SA long distance, SA short distance and IRONMAN race report
2017 ended as a year that I did not want to remember. My world champs race in Rotterdam did not go as planned and after that things just got worse. For those of you that don’t know, I went through a divorce at the end of last year, which spilled over into this year. It’s something I wish none of you who is reading this ever have to go through. It drains you emotionally, physically and mentally. There are days that you can’t get out of bed, never mind turning those TrainingPeaks blocks green.
But I threw myself into my training. I decided that no person will ruin my sport as well when he is already putting me through so much pain. I set some very clear goals for myself for the beginning of the year. I wanted to be SA short course and long course champ in my age group and I want to qualify for Kona at the Ironman African champs.
Training got more and more, which was a blessing in disguise. It kept my mind and body occupied and made it “easier” to deal with lawyers and settlement agreements in the background.
At MTD Joburg we had a very close group of people training together. We all had the same goal, to qualify for Ironman World champs, be it 70.3 or Kona.
First race up after Ironman 70.3 East London was Durban Ultra which also incorporated the SA long course champs. As most of you know, the swim was SCARY. It took a lot of headgame to run into those waters, fight the waves to get around a tiny yellow buoy and hope you come out alive on the other side. When the swim gets tough I always tell myself to just keep on pushing through. You have to finish the swim to be able to do what you love most and that is to ride my bike and run! And the only way to become a champion is to finish the race.
I came 4th overall and won my age group. First goal achieved! It was a brutal race, but I learned so much about the power of the mind that it was worth the experience.
Two weeks later it was SA short course champs. Triathlon SA seems to always pick the weirdest locations for these races. The water was dark and muddy. You couldn’t see the people around you in the water as you were swimming. As I came out, my dad shouted that I was in a top ten position. I couldn’t believe it, for me to come out of the water top ten was already an achievement on its own. I made up time on the bike and was laying fourth heading into the run. The nice thing about all ladies starting together (and not the rolling starts as in the Ironman events) is that you can see the ladies you must catch and who are in front of you. The run was 4 laps and I wasn’t exactly sure which provinces were ahead of me. I just kept trying to catch every single female I saw. Coaches Kent and Richard were cheering from the sideline so that also helped a lot. It was my first ribbon catch ever and what a special moment it was. My mom and dad stood there wiping back the tears as I came storming over the finish line. A moment I will remember forever.

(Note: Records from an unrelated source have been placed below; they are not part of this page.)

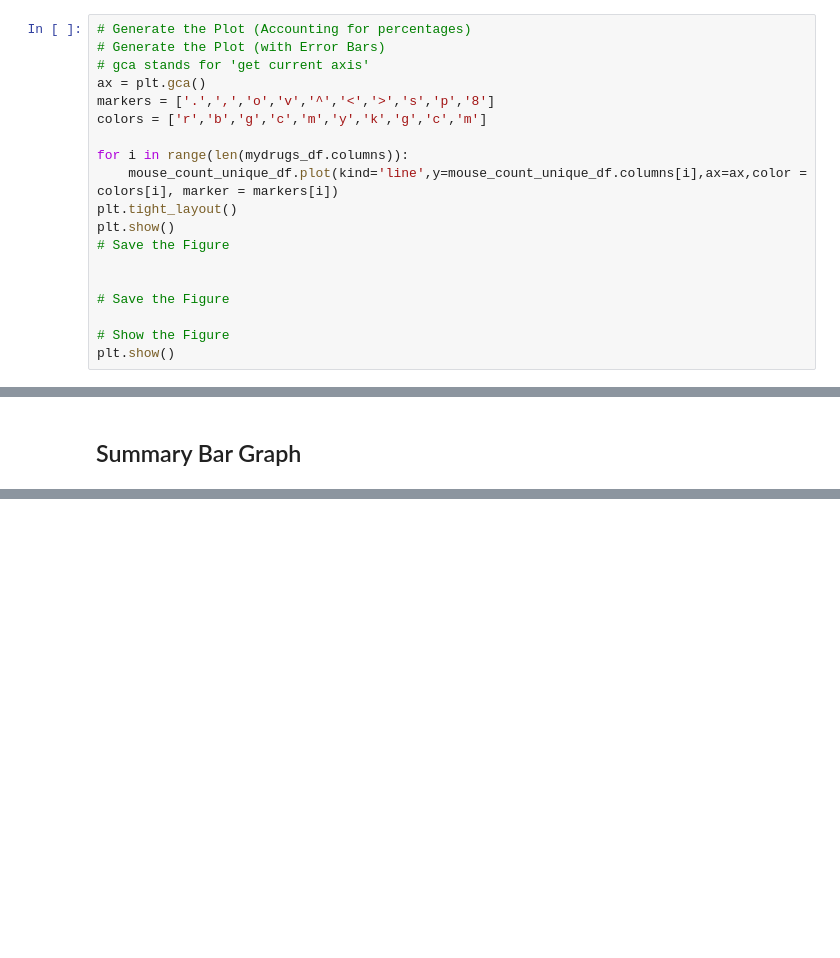
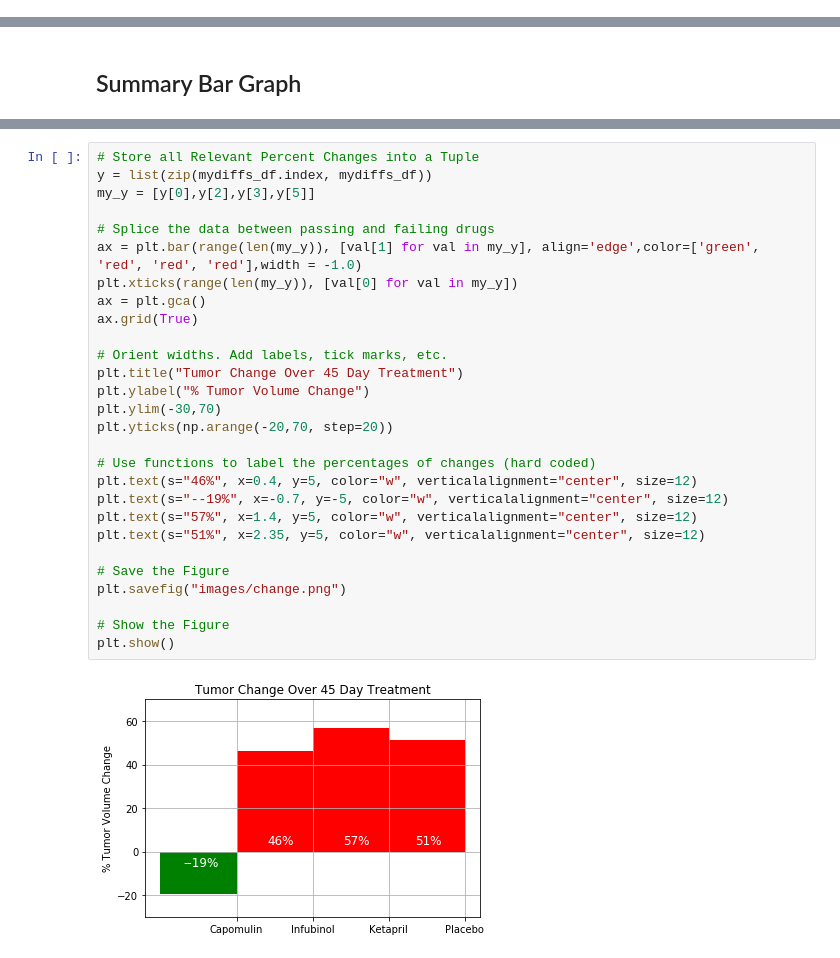
Before and after one commit to campbellpatter/matplotlib-challenge, a Jupyter notebook: Pymaceuticals/main.ipynb, the cells around one changed output, grey strips where cells are left out. Saved outputs shown, nothing was run; the diff lists cells and outputs as text; blank space fills up the shorter version.

```diff
--- a/Pymaceuticals/main.ipynb
+++ b/Pymaceuticals/main.ipynb
@@ -201,22 +210,3 @@ mouse_count_unique_df.head()
 | 10 | 25 | 20 | 21 | 22 | 21 | 24 | 22 | 24 | 22 | ... |
 | 15 | 24 | 19 | 21 | 19 | 21 | 20 | 16 | 24 | 22 | ... |
 | 20 | 23 | 18 | 20 | 19 | 20 | 19 | 16 | 23 | 20 | ... |
-# %%
-# Generate the Plot (Accounting for percentages)
-# Generate the Plot (with Error Bars)
-# gca stands for 'get current axis'
-ax = plt.gca()
-markers = ['.',',','o','v','^','<','>','s','p','8']
-colors = ['r','b','g','c','m','y','k','g','c','m']
-
-for i in range(len(mydrugs_df.columns)):
-    mouse_count_unique_df.plot(kind='line',y=mouse_count_unique_df.columns[i],ax=ax,color = colors[i], marker = markers[i])
-plt.tight_layout()
-plt.show()
-# Save the Figure
-
-
-# Save the Figure
-
-# Show the Figure
-plt.show()
@@ -296,0 +282,30 @@ fig.show()
+# %%
+# Store all Relevant Percent Changes into a Tuple
+y = list(zip(mydiffs_df.index, mydiffs_df))
+my_y = [y[0],y[2],y[3],y[5]]
+
+# Splice the data between passing and failing drugs
+ax = plt.bar(range(len(my_y)), [val[1] for val in my_y], align='edge',color=['green', 'red', 'red', 'red'],width = -1.0)
+plt.xticks(range(len(my_y)), [val[0] for val in my_y])
+ax = plt.gca()
+ax.grid(True)
+
+# Orient widths. Add labels, tick marks, etc.
+plt.title("Tumor Change Over 45 Day Treatment")
+plt.ylabel("% Tumor Volume Change")
+plt.ylim(-30,70)
+plt.yticks(np.arange(-20,70, step=20))
+
+# Use functions to label the percentages of changes (hard coded)
+plt.text(s="46%", x=0.4, y=5, color="w", verticalalignment="center", size=12)
+plt.text(s="--19%", x=-0.7, y=-5, color="w", verticalalignment="center", size=12)
+plt.text(s="57%", x=1.4, y=5, color="w", verticalalignment="center", size=12)
+plt.text(s="51%", x=2.35, y=5, color="w", verticalalignment="center", size=12)
+
+# Save the Figure
+plt.savefig("images/change.png")
+
+# Show the Figure
+plt.show()
+# %% [output]
+[figure, added]
```
Also changed, not shown: parts of 14 cells of this notebook, 4 other files.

And then it was IRONMAN. The big one. The one we put all the effort into and the one for which we put our bodies on the line. You know you are putting in lots of hours when you need to get up so early that Strava names your indoor training ride a “Night ride”.
Finally, the big day was here and it was time to line up on the beach. This is one of the most amazing experiences of Ironman and I’m sure every athlete that has done it will agree.
The swim was good and I was very happy with my time coming out of the water. The bike was harder than anticipated. A huge headwind came up on the 2nd lap and I was so glad to hear afterwards that I wasn’t the only one who missed my numbers. Then it was off to run a marathon. I started out strong and thought I could maintain my pace. But a marathon quickly humbles you and I had to settle for what my body was willing to do. I kept on telling myself how much I wanted to get that Kona slot and I just need to push harder, it will soon be over.
Running over that finish line and finishing my 3rd Ironman was an indescribable feeling. Especially after a tough day where every part of your body starts hurting and it’s just your mind that keeps you going. I had my family and friends there and all the hugs from everyone at the finish line were much appreciated. I just hoped that I had done enough and luckily the next day with slot allocation we had 3 slots in my age group. A long-time dream came true…
My triathlon journey this year has not been a lonely one and there are some people I need to thank for helping me achieve my goals. Firstly my coach. Travis is always there to listen and give guidance. He was there when I couldn’t cope with any training due to emotional stress and he was there to push me harder when my training was back on track. My sports massage therapist, Dave Rae, who had to fix all the damage in between races and just sighs when I tell him that I can’t rest the weekend after SA Champs. I have a 100 x 400meters to do with the boys. Mike Ferreira and Cam for coming to fix my bike the day before SAs. And then lastly the boys I trained with for Ironman. Craig, Brad, Bryan, Quinton, Eben, Dylan and Byron. You were all just a phone call away. You guys sent me so many encouraging messages when I said I am too down to go to a training session. The support was overwhelming. There are some long runs I would not have been able to do if Dylan wasn’t there next to me, telling me to keep on going. You guys are awesome and I am lucky to have my MTD family.